--- Listed records Enclosed Below ---

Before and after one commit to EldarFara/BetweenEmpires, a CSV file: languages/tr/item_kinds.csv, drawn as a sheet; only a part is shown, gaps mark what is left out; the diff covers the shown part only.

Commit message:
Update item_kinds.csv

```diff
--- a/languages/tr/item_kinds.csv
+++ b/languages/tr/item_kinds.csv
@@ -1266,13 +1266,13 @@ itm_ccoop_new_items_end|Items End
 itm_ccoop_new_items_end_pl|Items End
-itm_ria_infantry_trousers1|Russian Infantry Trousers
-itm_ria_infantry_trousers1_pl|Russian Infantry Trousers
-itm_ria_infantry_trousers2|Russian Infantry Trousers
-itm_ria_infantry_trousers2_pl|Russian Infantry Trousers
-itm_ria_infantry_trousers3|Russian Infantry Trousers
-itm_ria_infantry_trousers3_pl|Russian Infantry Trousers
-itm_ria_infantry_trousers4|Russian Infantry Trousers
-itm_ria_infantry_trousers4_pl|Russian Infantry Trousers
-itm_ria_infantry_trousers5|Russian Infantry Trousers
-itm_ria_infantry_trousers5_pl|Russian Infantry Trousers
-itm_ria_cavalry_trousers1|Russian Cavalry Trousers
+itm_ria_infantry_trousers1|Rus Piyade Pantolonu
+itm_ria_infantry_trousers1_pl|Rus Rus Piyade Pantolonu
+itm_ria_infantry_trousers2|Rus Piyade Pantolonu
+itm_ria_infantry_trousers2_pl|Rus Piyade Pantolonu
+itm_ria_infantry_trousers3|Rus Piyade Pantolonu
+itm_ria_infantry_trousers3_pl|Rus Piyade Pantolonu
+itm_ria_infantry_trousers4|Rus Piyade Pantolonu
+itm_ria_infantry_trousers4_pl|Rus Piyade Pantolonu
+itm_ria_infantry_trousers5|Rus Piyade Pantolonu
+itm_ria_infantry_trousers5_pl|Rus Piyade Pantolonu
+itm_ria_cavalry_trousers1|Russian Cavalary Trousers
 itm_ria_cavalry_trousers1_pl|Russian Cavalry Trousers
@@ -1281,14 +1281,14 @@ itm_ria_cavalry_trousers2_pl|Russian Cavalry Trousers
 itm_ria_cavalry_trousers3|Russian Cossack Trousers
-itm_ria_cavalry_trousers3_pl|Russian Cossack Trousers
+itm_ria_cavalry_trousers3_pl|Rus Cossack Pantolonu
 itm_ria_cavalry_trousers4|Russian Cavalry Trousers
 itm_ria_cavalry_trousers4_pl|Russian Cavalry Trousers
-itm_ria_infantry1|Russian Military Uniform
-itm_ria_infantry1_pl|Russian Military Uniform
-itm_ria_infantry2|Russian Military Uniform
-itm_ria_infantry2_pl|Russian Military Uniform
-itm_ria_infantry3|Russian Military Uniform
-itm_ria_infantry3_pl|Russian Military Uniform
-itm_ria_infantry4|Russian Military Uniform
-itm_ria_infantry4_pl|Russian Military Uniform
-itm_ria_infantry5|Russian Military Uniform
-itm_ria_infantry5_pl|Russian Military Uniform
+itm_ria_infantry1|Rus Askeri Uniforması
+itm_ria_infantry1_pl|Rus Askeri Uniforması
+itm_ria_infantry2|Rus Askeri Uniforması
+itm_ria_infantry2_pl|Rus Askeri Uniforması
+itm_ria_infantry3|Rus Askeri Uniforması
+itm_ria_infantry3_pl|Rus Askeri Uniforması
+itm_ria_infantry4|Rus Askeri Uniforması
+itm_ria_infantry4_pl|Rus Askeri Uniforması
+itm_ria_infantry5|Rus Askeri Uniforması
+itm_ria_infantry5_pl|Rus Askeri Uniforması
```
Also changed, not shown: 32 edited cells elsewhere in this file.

--- End of Enclosed Listed records ---

Within the listing above, copy each line that has the string "Items".

* _Solution to the problem_
@@ -1266,13 +1266,13 @@ itm_ccoop_new_items_end|Items End
 itm_ccoop_new_items_end_pl|Items End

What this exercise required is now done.